Given current constitutional caselaw, a strong majority on the Supreme Court, maybe unanimously, will not allow South Carolina to give official preference to Christianity. So, the only way the license plate can be defended is by treating it as private speech allowed but not favored by government.
Unfortunately for South Carolina, apparently the procedures for private-group plates were not followed. Anyway, according to newspaper accounts, Americans United for Separation of Church and State filed a lawsuit last week on behalf of two Christian pastors, a humanist pastor and a rabbi in South Carolina, along with the Hindu American Foundation. They will probably win the case and they should.
I am sorry that South Carolina did not create a simple "I Believe" license plate, without the cross. Such a plate would have said I am a believer. It would not have specified any religion, or even religion itself. It would have stood as a symbolic expression against materialism, relativism, nihilism, and nationalism, at least in theory. That license plate could have been argued as permissible speech by government itself (although no doubt government could not and should not impose such a plate on everyone.)
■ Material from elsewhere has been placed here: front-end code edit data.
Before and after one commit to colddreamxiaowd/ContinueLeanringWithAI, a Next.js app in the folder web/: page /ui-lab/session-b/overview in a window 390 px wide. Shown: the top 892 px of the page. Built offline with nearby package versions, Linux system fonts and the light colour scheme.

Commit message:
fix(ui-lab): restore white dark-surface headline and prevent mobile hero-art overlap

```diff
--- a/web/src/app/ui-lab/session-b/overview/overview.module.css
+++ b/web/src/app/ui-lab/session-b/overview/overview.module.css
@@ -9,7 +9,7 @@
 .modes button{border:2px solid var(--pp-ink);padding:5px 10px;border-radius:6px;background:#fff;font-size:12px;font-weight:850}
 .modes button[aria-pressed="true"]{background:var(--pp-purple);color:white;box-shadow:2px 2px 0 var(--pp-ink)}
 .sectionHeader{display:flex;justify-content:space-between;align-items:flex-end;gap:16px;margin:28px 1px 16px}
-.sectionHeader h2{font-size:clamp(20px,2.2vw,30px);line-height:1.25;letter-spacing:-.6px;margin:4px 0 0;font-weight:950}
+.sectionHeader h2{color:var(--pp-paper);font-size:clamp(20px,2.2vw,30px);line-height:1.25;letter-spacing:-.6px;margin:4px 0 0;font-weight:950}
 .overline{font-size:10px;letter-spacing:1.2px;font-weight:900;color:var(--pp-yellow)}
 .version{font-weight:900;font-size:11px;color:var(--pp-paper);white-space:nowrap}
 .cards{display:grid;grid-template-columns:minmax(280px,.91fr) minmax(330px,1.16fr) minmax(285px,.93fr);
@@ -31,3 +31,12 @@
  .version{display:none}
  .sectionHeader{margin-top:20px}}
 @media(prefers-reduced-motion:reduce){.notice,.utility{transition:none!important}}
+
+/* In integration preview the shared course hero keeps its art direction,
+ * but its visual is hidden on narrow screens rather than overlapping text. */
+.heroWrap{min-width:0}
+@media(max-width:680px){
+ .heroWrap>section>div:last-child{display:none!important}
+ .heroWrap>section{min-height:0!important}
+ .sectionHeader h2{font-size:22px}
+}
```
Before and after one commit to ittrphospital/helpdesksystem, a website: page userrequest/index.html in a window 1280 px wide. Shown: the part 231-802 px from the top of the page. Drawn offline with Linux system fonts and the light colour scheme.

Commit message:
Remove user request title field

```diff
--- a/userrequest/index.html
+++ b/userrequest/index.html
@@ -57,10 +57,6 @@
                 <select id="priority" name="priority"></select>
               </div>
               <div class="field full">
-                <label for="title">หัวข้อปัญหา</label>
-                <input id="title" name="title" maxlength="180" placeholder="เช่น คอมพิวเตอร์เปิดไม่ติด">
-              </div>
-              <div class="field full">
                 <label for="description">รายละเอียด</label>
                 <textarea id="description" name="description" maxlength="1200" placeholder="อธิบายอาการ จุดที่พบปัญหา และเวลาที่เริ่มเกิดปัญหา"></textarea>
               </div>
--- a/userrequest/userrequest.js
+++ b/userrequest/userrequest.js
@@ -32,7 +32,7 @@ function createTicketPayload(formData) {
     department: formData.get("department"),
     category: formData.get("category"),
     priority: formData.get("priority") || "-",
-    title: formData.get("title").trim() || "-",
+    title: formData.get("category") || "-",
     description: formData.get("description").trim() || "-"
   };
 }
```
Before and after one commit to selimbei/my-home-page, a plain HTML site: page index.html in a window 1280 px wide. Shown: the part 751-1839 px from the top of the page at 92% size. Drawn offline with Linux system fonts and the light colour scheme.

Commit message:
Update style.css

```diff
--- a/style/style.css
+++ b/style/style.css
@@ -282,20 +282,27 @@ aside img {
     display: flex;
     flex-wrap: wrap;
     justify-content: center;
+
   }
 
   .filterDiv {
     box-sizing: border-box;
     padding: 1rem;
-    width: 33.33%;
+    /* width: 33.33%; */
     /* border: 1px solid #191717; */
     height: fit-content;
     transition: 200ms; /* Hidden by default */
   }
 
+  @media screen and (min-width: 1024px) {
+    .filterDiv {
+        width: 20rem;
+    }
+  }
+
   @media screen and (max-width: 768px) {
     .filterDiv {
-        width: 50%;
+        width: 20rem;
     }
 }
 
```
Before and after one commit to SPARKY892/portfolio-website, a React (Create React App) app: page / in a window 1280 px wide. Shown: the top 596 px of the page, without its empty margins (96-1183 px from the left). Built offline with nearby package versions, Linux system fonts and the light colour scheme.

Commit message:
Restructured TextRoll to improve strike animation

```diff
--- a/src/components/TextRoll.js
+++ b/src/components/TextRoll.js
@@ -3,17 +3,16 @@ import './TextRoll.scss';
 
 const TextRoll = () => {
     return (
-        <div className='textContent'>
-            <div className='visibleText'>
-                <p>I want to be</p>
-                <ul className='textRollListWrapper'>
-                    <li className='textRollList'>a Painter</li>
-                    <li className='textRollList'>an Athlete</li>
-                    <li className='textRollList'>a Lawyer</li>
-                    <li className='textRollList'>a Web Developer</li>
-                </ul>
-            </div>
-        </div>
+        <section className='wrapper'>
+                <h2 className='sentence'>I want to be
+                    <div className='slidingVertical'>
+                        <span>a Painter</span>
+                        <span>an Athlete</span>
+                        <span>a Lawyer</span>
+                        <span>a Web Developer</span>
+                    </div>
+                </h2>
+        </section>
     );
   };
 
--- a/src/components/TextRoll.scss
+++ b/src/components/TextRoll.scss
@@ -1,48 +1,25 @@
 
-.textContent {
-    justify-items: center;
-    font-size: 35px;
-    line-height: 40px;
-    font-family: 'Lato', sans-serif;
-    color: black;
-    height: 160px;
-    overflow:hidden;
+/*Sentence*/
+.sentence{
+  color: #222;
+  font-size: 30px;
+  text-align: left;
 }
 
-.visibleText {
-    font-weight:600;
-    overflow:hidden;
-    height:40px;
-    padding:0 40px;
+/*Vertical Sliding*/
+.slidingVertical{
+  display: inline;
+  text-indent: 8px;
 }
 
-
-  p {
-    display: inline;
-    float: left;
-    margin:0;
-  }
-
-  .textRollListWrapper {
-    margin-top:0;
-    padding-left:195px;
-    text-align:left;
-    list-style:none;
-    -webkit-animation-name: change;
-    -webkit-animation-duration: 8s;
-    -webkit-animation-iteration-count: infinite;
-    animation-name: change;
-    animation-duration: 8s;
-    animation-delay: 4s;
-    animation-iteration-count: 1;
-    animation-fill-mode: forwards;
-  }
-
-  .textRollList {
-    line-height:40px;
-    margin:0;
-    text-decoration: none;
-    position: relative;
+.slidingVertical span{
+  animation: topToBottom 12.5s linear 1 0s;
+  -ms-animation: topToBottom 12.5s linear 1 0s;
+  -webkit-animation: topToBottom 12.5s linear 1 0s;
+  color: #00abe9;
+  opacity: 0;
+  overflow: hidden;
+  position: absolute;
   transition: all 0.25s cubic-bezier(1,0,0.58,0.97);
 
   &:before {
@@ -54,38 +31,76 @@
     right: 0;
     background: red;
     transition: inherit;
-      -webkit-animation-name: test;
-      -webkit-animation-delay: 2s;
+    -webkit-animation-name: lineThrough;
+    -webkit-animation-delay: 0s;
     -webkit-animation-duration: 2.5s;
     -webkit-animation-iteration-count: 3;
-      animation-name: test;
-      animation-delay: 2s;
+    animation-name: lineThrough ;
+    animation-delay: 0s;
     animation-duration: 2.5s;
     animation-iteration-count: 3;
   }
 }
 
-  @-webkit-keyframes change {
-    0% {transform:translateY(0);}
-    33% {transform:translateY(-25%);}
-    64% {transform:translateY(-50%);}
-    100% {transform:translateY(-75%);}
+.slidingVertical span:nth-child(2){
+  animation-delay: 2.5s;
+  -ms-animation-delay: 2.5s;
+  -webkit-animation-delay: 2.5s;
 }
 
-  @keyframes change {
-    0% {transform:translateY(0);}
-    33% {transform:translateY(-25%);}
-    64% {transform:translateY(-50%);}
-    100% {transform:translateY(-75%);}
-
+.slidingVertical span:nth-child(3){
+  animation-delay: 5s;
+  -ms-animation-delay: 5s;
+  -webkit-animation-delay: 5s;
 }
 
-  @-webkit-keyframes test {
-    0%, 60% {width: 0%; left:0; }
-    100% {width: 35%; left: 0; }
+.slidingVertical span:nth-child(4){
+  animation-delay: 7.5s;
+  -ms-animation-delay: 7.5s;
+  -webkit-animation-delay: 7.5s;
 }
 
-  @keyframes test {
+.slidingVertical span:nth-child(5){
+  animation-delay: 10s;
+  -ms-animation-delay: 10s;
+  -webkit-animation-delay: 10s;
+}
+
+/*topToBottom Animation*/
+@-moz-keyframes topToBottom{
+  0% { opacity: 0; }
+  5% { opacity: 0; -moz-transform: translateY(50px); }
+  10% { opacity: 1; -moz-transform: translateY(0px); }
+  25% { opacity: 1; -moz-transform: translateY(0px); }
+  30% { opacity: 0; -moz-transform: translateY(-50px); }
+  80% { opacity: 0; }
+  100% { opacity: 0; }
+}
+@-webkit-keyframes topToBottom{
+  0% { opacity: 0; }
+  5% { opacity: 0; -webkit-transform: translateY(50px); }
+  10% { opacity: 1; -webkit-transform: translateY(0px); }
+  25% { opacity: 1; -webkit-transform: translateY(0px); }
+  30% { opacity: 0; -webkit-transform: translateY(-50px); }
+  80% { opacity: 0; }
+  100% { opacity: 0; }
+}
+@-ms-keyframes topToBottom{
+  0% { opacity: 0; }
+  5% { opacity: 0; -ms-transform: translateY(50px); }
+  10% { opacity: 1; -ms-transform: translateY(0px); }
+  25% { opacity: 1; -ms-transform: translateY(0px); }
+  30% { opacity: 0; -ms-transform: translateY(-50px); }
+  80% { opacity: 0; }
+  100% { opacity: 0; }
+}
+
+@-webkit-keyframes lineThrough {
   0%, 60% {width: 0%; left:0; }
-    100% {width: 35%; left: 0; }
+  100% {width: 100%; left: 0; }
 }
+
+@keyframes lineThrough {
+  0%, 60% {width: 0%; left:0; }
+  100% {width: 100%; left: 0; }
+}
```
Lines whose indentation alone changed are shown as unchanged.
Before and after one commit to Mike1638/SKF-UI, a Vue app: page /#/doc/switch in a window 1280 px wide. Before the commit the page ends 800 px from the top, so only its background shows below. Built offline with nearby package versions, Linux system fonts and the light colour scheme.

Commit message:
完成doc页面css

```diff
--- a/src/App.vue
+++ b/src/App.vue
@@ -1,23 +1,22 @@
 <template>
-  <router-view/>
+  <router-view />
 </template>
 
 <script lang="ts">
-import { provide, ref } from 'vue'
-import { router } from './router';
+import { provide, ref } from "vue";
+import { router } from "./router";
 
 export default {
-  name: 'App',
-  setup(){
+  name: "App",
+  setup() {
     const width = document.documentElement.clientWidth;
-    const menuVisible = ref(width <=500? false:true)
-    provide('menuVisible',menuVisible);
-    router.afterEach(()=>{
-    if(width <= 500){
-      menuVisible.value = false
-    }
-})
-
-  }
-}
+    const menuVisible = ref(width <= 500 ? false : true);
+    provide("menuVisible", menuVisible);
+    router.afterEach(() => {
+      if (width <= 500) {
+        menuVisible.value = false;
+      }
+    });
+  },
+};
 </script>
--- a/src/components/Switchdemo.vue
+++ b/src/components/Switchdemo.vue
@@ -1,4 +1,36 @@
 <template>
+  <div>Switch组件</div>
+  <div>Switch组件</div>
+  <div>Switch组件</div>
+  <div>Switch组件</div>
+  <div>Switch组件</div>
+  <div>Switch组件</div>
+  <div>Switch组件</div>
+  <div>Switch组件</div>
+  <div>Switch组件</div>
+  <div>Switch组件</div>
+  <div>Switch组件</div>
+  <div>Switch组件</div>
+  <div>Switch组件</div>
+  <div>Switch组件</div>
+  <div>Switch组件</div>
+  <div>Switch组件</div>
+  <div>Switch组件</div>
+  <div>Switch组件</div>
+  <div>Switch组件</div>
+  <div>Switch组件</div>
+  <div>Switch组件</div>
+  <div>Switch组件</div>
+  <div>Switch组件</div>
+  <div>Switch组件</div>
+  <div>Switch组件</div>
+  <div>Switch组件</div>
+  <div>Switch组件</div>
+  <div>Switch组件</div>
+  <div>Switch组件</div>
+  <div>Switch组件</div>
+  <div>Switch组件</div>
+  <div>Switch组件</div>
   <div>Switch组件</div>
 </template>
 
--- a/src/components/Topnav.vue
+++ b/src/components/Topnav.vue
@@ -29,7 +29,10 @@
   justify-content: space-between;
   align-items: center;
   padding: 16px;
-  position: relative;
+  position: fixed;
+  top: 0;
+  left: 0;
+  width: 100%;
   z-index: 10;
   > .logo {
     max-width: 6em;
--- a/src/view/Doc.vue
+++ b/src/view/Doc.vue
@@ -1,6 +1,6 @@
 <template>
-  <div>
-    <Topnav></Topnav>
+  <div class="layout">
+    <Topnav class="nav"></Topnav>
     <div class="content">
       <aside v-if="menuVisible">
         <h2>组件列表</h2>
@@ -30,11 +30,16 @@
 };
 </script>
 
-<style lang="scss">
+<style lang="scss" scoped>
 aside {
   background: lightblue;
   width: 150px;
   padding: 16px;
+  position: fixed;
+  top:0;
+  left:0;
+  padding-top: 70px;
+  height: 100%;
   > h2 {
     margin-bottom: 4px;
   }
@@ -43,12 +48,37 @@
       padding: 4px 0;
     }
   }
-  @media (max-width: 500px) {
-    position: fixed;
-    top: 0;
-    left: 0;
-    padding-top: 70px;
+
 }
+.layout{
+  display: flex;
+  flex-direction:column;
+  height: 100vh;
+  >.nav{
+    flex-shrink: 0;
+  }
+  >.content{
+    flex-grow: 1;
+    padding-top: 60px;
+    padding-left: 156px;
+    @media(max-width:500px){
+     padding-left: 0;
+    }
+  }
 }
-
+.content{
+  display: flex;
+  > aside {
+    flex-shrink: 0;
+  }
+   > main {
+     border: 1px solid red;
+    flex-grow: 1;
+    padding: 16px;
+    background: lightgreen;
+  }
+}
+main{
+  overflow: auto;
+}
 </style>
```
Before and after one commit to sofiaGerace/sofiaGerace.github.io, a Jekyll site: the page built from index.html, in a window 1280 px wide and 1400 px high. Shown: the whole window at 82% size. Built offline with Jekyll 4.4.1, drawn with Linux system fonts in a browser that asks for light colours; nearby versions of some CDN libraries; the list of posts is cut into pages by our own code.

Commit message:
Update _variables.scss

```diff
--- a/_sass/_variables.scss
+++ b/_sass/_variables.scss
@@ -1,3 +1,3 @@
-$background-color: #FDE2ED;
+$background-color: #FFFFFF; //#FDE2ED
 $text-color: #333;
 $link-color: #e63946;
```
The point, as Hallowed Secularism makes clear, is that we are facing a new question today. Not the competition of individual religions, but what if anything does our culture believe in?